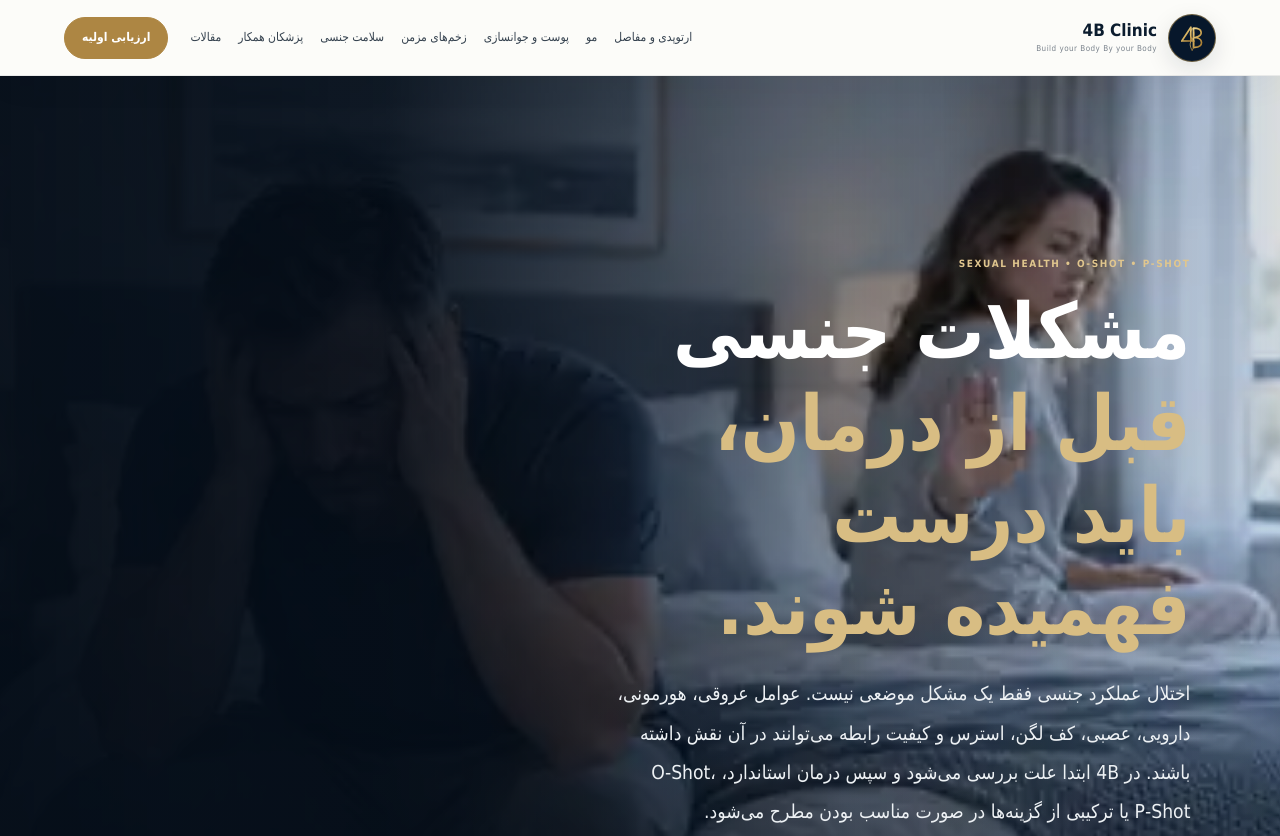
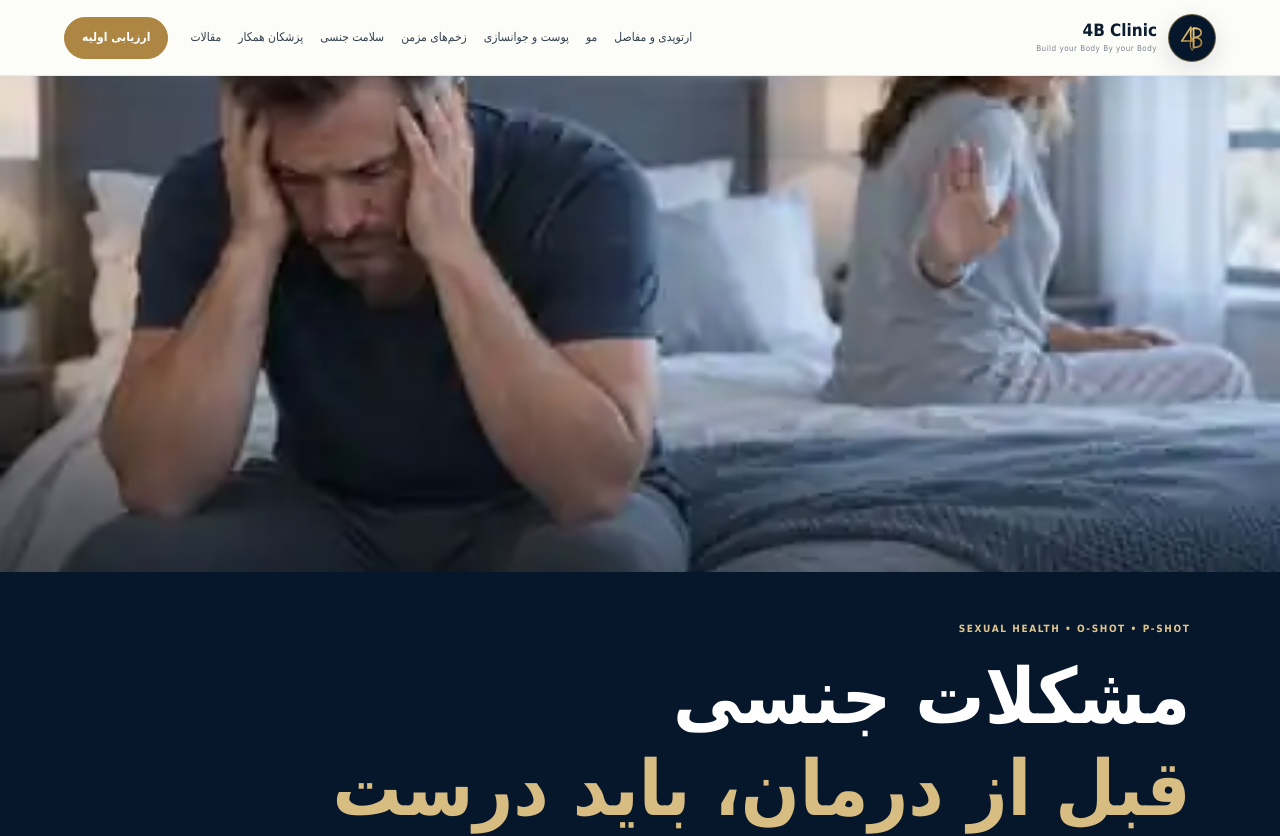
Before and after one commit to kianariai-alt/4B-Clinic-Web, a SvelteKit app: page /sexual-health in a window 1280 px wide. Shown: the top 836 px of the page. Built offline with nearby package versions, Linux system fonts and the light colour scheme.

Commit message:
fix: preserve sexual health hero photo framing

```diff
--- a/src/routes/sexual-health/+page.svelte
+++ b/src/routes/sexual-health/+page.svelte
@@ -158,12 +158,12 @@
 
 <style>
   .eyebrow{font-size:10px;letter-spacing:.16em;color:#a98039;font-weight:900}.eyebrow.light{color:#e0c68e}
-  .sex-hero{position:relative;min-height:clamp(620px,80vh,880px);display:flex;align-items:flex-end;overflow:hidden;background:#07172b;color:#fff}
-  .sex-hero>img{position:absolute;inset:0;width:100%;height:100%;object-fit:cover;object-position:center 48%;transform:scale(1.01)}
-  .sex-hero__shade{position:absolute;inset:0;background:linear-gradient(90deg,rgba(4,13,24,.97) 0%,rgba(4,13,24,.9) 30%,rgba(4,13,24,.48) 62%,rgba(4,13,24,.12) 100%),linear-gradient(0deg,rgba(4,13,24,.68),transparent 48%)}
-  .sex-hero__inner{position:relative;z-index:2;width:min(100%,1400px);margin:0 auto;padding:clamp(120px,14vw,180px) clamp(22px,7vw,110px) clamp(56px,8vw,96px);max-width:760px;margin-left:auto;margin-right:0}
-  .sex-hero h1{font-size:clamp(42px,6vw,84px);line-height:1.2;margin:12px 0 20px}.sex-hero h1 span{color:#d8bd83}
-  .sex-hero p{font-size:clamp(16px,1.5vw,20px);line-height:2.05;color:#edf1f4;margin:0}
+  .sex-hero{position:relative;overflow:hidden;background:#07172b;color:#fff;padding-top:min(62vh,650px)}
+  .sex-hero>img{position:absolute;top:0;left:0;width:100%;height:min(62vh,650px);object-fit:cover;object-position:center 48%}
+  .sex-hero__shade{position:absolute;top:0;left:0;right:0;height:min(62vh,650px);background:linear-gradient(0deg,rgba(4,13,24,.5) 0%,rgba(4,13,24,.05) 36%,rgba(4,13,24,.03) 100%)}
+  .sex-hero__inner{position:relative;z-index:2;width:min(100%,1400px);margin:0 auto;padding:48px clamp(22px,7vw,110px) 70px}
+  .sex-hero h1{font-size:clamp(42px,6vw,82px);line-height:1.2;margin:12px 0 20px;max-width:1050px}.sex-hero h1 span{color:#d8bd83}
+  .sex-hero p{font-size:clamp(16px,1.5vw,20px);line-height:2.05;color:#edf1f4;margin:0;max-width:940px}
   .hero-actions{display:flex;gap:10px;flex-wrap:wrap;margin-top:28px}.primary-action,.secondary-action{display:inline-flex;align-items:center;justify-content:center;min-height:49px;padding:10px 21px;border-radius:999px;font-weight:900;font-size:13px}.primary-action{background:#bd9650;color:#fff;border:1px solid #bd9650}.secondary-action{border:1px solid rgba(255,255,255,.38);color:#fff;background:rgba(255,255,255,.07)}
   .hero-badges{display:flex;gap:7px;flex-wrap:wrap;margin-top:30px}.hero-badges span{font-size:10px;border:1px solid rgba(255,255,255,.2);padding:5px 10px;border-radius:999px;color:#e5e9ee}
   .providers,.shots-section,.problems-section,.pathway-section,.evidence-note,.privacy-note,.final-cta{padding:clamp(64px,8vw,112px) clamp(20px,7vw,110px)}
@@ -177,6 +177,6 @@
   .privacy-note{display:grid;grid-template-columns:1fr 1fr;gap:70px;background:#fff;align-items:start}.privacy-note p{margin:0;color:#626f79;line-height:2;font-size:17px}
   .final-cta{background:linear-gradient(135deg,#0b2645,#061321);color:#fff;display:flex;justify-content:space-between;align-items:end;gap:40px}.final-cta p{color:#c5ced7;max-width:820px;line-height:2}.final-cta .primary-action{flex:none}
   @media(max-width:1100px){.problem-grid{grid-template-columns:repeat(2,1fr)}}
-  @media(max-width:900px){.providers,.shot-grid,.section-head,.pathway-section,.privacy-note{grid-template-columns:1fr;gap:24px}.final-cta{flex-direction:column;align-items:flex-start}.sex-hero__shade{background:linear-gradient(0deg,rgba(4,13,24,.96) 0%,rgba(4,13,24,.73) 48%,rgba(4,13,24,.14) 100%)}.sex-hero__inner{max-width:none;margin:0;padding:130px 24px 52px}}
-  @media(max-width:640px){.sex-hero{min-height:760px}.sex-hero>img{object-position:62% center}.sex-hero h1{font-size:42px}.sex-hero p{font-size:15px}.hero-actions{flex-direction:column}.primary-action,.secondary-action{width:100%}.problem-grid{grid-template-columns:1fr}.problem-grid article{min-height:auto}.shot-card{padding:24px}.providers article{padding:24px}.evidence-note{grid-template-columns:1fr}.note-mark{width:72px;height:72px}.final-cta .primary-action{width:100%}}
+  @media(max-width:900px){.providers,.shot-grid,.section-head,.pathway-section,.privacy-note{grid-template-columns:1fr;gap:24px}.final-cta{flex-direction:column;align-items:flex-start}}
+  @media(max-width:640px){.sex-hero{padding-top:75vw}.sex-hero>img,.sex-hero__shade{height:75vw}.sex-hero>img{object-position:center center}.sex-hero__inner{padding:34px 20px 44px}.sex-hero h1{font-size:42px}.sex-hero p{font-size:15px}.hero-actions{flex-direction:column}.primary-action,.secondary-action{width:100%}.problem-grid{grid-template-columns:1fr}.problem-grid article{min-height:auto}.shot-card{padding:24px}.providers article{padding:24px}.evidence-note{grid-template-columns:1fr}.note-mark{width:72px;height:72px}.final-cta .primary-action{width:100%}}
 </style>
```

────────────────

- _What you have to do_: Write out every record above exactly as it stands, but leave out the pictures.

- _Response area_:
Before and after one commit to kianariai-alt/4B-Clinic-Web, a SvelteKit app: page /sexual-health in a window 1280 px wide. Shown: the top 836 px of the page. Built offline with nearby package versions, Linux system fonts and the light colour scheme.

Commit message:
fix: preserve sexual health hero photo framing

```diff
--- a/src/routes/sexual-health/+page.svelte
+++ b/src/routes/sexual-health/+page.svelte
@@ -158,12 +158,12 @@
 
 <style>
   .eyebrow{font-size:10px;letter-spacing:.16em;color:#a98039;font-weight:900}.eyebrow.light{color:#e0c68e}
-  .sex-hero{position:relative;min-height:clamp(620px,80vh,880px);display:flex;align-items:flex-end;overflow:hidden;background:#07172b;color:#fff}
-  .sex-hero>img{position:absolute;inset:0;width:100%;height:100%;object-fit:cover;object-position:center 48%;transform:scale(1.01)}
-  .sex-hero__shade{position:absolute;inset:0;background:linear-gradient(90deg,rgba(4,13,24,.97) 0%,rgba(4,13,24,.9) 30%,rgba(4,13,24,.48) 62%,rgba(4,13,24,.12) 100%),linear-gradient(0deg,rgba(4,13,24,.68),transparent 48%)}
-  .sex-hero__inner{position:relative;z-index:2;width:min(100%,1400px);margin:0 auto;padding:clamp(120px,14vw,180px) clamp(22px,7vw,110px) clamp(56px,8vw,96px);max-width:760px;margin-left:auto;margin-right:0}
-  .sex-hero h1{font-size:clamp(42px,6vw,84px);line-height:1.2;margin:12px 0 20px}.sex-hero h1 span{color:#d8bd83}
-  .sex-hero p{font-size:clamp(16px,1.5vw,20px);line-height:2.05;color:#edf1f4;margin:0}
+  .sex-hero{position:relative;overflow:hidden;background:#07172b;color:#fff;padding-top:min(62vh,650px)}
+  .sex-hero>img{position:absolute;top:0;left:0;width:100%;height:min(62vh,650px);object-fit:cover;object-position:center 48%}
+  .sex-hero__shade{position:absolute;top:0;left:0;right:0;height:min(62vh,650px);background:linear-gradient(0deg,rgba(4,13,24,.5) 0%,rgba(4,13,24,.05) 36%,rgba(4,13,24,.03) 100%)}
+  .sex-hero__inner{position:relative;z-index:2;width:min(100%,1400px);margin:0 auto;padding:48px clamp(22px,7vw,110px) 70px}
+  .sex-hero h1{font-size:clamp(42px,6vw,82px);line-height:1.2;margin:12px 0 20px;max-width:1050px}.sex-hero h1 span{color:#d8bd83}
+  .sex-hero p{font-size:clamp(16px,1.5vw,20px);line-height:2.05;color:#edf1f4;margin:0;max-width:940px}
   .hero-actions{display:flex;gap:10px;flex-wrap:wrap;margin-top:28px}.primary-action,.secondary-action{display:inline-flex;align-items:center;justify-content:center;min-height:49px;padding:10px 21px;border-radius:999px;font-weight:900;font-size:13px}.primary-action{background:#bd9650;color:#fff;border:1px solid #bd9650}.secondary-action{border:1px solid rgba(255,255,255,.38);color:#fff;background:rgba(255,255,255,.07)}
   .hero-badges{display:flex;gap:7px;flex-wrap:wrap;margin-top:30px}.hero-badges span{font-size:10px;border:1px solid rgba(255,255,255,.2);padding:5px 10px;border-radius:999px;color:#e5e9ee}
   .providers,.shots-section,.problems-section,.pathway-section,.evidence-note,.privacy-note,.final-cta{padding:clamp(64px,8vw,112px) clamp(20px,7vw,110px)}
@@ -177,6 +177,6 @@
   .privacy-note{display:grid;grid-template-columns:1fr 1fr;gap:70px;background:#fff;align-items:start}.privacy-note p{margin:0;color:#626f79;line-height:2;font-size:17px}
   .final-cta{background:linear-gradient(135deg,#0b2645,#061321);color:#fff;display:flex;justify-content:space-between;align-items:end;gap:40px}.final-cta p{color:#c5ced7;max-width:820px;line-height:2}.final-cta .primary-action{flex:none}
   @media(max-width:1100px){.problem-grid{grid-template-columns:repeat(2,1fr)}}
-  @media(max-width:900px){.providers,.shot-grid,.section-head,.pathway-section,.privacy-note{grid-template-columns:1fr;gap:24px}.final-cta{flex-direction:column;align-items:flex-start}.sex-hero__shade{background:linear-gradient(0deg,rgba(4,13,24,.96) 0%,rgba(4,13,24,.73) 48%,rgba(4,13,24,.14) 100%)}.sex-hero__inner{max-width:none;margin:0;padding:130px 24px 52px}}
-  @media(max-width:640px){.sex-hero{min-height:760px}.sex-hero>img{object-position:62% center}.sex-hero h1{font-size:42px}.sex-hero p{font-size:15px}.hero-actions{flex-direction:column}.primary-action,.secondary-action{width:100%}.problem-grid{grid-template-columns:1fr}.problem-grid article{min-height:auto}.shot-card{padding:24px}.providers article{padding:24px}.evidence-note{grid-template-columns:1fr}.note-mark{width:72px;height:72px}.final-cta .primary-action{width:100%}}
+  @media(max-width:900px){.providers,.shot-grid,.section-head,.pathway-section,.privacy-note{grid-template-columns:1fr;gap:24px}.final-cta{flex-direction:column;align-items:flex-start}}
+  @media(max-width:640px){.sex-hero{padding-top:75vw}.sex-hero>img,.sex-hero__shade{height:75vw}.sex-hero>img{object-position:center center}.sex-hero__inner{padding:34px 20px 44px}.sex-hero h1{font-size:42px}.sex-hero p{font-size:15px}.hero-actions{flex-direction:column}.primary-action,.secondary-action{width:100%}.problem-grid{grid-template-columns:1fr}.problem-grid article{min-height:auto}.shot-card{padding:24px}.providers article{padding:24px}.evidence-note{grid-template-columns:1fr}.note-mark{width:72px;height:72px}.final-cta .primary-action{width:100%}}
 </style>
```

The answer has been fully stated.